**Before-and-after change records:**
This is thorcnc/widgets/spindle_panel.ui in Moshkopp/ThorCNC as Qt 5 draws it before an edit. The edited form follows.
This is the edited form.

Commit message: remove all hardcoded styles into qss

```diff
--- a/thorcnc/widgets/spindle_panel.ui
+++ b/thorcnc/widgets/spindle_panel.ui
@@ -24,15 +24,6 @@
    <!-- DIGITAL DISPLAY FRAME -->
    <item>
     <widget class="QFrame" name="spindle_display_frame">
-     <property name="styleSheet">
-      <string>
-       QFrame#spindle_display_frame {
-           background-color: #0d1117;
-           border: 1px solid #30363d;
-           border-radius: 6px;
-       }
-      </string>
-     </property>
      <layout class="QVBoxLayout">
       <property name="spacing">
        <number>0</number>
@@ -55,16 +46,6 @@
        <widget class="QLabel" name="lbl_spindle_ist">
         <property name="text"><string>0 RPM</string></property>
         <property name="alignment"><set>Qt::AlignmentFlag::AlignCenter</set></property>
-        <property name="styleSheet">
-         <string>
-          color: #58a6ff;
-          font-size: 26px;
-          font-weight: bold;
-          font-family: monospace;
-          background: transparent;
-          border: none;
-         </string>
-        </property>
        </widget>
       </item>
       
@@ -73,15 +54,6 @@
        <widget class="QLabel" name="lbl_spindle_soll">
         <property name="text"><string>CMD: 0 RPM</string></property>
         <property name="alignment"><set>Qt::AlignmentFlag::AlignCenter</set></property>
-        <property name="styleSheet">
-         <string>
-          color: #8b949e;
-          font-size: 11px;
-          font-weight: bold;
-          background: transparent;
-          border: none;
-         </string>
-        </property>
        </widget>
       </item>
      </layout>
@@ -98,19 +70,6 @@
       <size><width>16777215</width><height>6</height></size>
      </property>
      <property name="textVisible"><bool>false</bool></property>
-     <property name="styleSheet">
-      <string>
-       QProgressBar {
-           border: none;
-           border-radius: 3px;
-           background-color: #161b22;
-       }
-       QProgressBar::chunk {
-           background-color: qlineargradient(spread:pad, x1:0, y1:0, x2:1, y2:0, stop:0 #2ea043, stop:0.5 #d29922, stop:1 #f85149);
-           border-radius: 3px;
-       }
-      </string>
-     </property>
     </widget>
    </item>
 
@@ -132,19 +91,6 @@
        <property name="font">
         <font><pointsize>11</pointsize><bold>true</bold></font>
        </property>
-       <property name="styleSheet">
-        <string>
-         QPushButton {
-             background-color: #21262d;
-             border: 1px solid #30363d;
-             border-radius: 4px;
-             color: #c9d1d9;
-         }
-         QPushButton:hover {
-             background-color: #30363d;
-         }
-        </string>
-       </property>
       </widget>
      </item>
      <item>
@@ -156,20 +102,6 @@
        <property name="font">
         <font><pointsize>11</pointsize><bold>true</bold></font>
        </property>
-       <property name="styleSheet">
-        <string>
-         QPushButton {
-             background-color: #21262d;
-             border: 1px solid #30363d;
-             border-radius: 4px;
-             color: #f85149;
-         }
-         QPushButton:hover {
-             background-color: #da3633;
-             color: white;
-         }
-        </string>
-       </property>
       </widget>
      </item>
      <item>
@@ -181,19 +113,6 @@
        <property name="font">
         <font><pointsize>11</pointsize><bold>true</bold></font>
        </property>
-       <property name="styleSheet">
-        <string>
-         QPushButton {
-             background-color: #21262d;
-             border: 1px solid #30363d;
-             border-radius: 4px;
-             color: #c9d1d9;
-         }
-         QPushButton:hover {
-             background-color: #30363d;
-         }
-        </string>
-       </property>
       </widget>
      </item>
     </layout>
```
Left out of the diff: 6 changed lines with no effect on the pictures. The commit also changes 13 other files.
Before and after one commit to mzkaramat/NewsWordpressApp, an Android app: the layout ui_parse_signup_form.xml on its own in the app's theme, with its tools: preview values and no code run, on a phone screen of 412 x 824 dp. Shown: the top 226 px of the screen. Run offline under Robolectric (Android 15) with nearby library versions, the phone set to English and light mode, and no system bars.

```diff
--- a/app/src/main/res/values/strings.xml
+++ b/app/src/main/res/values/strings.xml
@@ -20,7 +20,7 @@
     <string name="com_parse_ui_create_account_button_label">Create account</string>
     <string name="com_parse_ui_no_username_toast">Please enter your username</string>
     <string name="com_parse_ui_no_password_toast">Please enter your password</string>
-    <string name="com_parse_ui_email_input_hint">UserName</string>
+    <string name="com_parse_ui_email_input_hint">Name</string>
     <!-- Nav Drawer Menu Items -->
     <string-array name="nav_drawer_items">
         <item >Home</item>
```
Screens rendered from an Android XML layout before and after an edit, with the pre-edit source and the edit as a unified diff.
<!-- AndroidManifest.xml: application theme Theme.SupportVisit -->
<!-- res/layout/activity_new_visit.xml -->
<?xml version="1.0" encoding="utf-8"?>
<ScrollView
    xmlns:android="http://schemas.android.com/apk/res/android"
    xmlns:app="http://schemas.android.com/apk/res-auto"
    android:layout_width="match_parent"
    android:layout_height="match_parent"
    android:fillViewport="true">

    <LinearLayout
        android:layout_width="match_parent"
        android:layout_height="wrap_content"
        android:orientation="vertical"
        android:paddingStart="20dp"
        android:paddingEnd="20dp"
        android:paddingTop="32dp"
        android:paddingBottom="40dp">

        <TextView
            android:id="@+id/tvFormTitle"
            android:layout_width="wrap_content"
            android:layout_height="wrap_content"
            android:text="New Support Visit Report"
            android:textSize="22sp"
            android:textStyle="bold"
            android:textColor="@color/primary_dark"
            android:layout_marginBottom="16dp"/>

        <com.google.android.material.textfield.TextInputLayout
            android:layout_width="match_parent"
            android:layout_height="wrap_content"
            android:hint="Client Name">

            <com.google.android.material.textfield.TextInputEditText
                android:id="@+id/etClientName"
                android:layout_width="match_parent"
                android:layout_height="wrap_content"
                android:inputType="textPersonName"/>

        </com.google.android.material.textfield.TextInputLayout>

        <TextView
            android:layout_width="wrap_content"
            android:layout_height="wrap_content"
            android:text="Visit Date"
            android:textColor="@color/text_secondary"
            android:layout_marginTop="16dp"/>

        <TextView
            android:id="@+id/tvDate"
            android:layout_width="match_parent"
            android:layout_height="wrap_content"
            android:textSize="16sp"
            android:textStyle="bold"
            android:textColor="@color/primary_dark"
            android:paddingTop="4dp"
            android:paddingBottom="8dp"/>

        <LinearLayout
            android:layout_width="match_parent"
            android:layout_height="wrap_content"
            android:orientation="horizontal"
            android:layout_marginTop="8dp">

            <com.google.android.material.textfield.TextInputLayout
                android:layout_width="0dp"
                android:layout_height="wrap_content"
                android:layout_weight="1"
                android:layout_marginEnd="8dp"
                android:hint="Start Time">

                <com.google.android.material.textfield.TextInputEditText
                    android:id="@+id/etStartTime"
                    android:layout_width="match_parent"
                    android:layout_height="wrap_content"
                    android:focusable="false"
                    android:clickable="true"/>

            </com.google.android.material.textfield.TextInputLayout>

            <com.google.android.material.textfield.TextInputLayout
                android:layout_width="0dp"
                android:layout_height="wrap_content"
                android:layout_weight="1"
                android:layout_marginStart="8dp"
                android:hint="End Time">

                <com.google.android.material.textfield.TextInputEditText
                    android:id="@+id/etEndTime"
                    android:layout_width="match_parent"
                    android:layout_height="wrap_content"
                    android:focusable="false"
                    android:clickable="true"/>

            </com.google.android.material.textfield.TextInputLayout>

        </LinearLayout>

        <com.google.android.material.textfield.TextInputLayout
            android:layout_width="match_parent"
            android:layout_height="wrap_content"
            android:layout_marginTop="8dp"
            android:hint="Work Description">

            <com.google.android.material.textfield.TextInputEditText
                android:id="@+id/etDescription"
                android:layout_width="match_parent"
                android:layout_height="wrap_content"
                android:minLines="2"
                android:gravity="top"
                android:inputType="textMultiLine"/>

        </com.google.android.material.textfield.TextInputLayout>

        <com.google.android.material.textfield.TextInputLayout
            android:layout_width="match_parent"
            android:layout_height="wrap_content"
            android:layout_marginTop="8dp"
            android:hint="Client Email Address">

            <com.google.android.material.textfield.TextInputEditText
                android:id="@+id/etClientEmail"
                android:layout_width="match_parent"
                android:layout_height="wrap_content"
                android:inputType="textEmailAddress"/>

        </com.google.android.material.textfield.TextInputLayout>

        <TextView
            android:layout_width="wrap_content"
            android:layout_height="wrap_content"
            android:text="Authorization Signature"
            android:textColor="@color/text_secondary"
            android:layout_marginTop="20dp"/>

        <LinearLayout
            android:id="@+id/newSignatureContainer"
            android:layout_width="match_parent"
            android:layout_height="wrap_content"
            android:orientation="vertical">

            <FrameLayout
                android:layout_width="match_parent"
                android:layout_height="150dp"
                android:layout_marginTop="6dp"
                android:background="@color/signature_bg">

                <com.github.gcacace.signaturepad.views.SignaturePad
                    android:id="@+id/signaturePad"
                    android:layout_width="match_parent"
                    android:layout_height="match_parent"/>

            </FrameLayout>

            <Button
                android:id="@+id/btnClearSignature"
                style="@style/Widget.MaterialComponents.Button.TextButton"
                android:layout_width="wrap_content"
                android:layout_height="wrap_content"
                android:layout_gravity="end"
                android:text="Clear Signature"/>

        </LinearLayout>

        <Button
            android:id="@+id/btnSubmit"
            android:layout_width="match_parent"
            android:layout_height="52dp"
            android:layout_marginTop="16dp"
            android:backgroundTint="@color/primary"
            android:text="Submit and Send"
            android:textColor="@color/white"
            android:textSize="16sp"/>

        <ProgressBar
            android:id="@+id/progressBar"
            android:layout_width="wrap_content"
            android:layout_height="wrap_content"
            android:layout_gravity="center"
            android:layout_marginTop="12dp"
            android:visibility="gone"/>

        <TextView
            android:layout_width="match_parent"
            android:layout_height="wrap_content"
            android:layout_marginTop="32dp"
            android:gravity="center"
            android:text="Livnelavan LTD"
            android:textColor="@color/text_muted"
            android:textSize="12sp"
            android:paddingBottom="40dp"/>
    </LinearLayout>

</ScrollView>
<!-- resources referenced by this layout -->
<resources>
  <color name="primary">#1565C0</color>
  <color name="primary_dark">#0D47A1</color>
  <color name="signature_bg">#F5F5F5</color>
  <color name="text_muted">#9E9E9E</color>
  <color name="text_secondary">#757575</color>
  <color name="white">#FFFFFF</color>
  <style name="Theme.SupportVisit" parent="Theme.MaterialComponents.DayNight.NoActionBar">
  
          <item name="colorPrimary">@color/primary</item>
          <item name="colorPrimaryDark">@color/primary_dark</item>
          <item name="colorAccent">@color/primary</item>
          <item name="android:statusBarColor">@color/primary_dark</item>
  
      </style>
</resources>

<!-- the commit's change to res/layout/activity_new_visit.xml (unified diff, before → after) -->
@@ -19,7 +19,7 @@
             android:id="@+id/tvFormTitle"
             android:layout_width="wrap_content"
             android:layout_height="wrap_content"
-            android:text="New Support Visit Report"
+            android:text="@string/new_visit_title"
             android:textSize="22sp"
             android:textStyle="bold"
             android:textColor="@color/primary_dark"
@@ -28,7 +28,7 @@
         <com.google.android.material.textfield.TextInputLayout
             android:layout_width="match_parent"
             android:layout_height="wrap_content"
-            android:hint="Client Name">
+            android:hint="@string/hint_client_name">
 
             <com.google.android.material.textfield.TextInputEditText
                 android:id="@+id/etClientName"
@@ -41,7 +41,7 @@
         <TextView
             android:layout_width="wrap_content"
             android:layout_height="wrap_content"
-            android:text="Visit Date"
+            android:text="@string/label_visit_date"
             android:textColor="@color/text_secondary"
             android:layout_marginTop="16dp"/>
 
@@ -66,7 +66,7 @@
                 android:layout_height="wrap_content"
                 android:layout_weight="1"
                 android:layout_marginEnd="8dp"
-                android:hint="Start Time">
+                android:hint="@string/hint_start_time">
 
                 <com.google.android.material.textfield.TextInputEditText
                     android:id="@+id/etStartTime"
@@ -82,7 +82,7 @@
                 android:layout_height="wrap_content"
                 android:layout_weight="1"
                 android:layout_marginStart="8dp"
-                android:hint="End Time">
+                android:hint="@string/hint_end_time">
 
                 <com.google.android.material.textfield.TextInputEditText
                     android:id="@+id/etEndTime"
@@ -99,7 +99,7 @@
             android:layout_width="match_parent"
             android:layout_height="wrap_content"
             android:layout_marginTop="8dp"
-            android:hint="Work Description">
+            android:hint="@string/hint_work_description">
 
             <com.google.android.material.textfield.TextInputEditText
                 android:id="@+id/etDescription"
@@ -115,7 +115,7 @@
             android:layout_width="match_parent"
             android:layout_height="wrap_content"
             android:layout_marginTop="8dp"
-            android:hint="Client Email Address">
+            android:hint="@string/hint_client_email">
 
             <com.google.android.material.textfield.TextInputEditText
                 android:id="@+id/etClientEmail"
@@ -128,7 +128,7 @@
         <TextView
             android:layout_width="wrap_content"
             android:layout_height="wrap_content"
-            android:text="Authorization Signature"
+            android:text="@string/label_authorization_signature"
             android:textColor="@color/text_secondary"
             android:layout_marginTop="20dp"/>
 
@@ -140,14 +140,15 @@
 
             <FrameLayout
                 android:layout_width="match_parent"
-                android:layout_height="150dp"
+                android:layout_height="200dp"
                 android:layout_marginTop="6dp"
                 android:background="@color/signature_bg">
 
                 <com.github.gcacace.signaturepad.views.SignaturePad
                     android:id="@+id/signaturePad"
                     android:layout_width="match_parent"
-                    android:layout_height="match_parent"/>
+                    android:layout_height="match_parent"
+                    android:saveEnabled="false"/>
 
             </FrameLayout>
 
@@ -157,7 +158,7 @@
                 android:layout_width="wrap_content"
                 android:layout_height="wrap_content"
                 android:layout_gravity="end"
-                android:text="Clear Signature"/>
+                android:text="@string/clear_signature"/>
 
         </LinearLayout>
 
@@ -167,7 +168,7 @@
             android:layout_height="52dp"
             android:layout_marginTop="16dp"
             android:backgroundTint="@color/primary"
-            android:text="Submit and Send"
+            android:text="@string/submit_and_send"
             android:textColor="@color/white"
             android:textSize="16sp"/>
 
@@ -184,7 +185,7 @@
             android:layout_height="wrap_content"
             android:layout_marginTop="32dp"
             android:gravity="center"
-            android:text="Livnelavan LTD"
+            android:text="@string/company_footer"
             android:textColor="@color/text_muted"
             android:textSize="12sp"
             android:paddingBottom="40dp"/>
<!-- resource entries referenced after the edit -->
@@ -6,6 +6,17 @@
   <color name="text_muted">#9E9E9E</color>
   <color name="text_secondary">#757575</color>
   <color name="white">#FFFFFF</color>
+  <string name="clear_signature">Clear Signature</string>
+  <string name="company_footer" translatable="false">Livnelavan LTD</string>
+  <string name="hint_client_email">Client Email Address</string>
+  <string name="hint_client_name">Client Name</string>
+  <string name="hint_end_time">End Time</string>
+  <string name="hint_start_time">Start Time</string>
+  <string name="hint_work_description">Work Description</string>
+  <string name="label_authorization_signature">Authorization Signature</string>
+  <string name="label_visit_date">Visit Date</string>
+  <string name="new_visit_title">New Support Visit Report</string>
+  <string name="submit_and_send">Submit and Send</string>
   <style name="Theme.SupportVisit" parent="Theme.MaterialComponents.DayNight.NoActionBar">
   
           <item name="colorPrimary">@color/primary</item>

**About this task:**
Check each line above for the string "textColor" and show the ones that have it.

**Reply:**
            android:textColor="@color/primary_dark"
            android:textColor="@color/text_secondary"
            android:textColor="@color/primary_dark"
            android:textColor="@color/text_secondary"
            android:textColor="@color/white"
            android:textColor="@color/text_muted"
             android:textColor="@color/primary_dark"
             android:textColor="@color/text_secondary"
             android:textColor="@color/text_secondary"
             android:textColor="@color/white"
             android:textColor="@color/text_muted"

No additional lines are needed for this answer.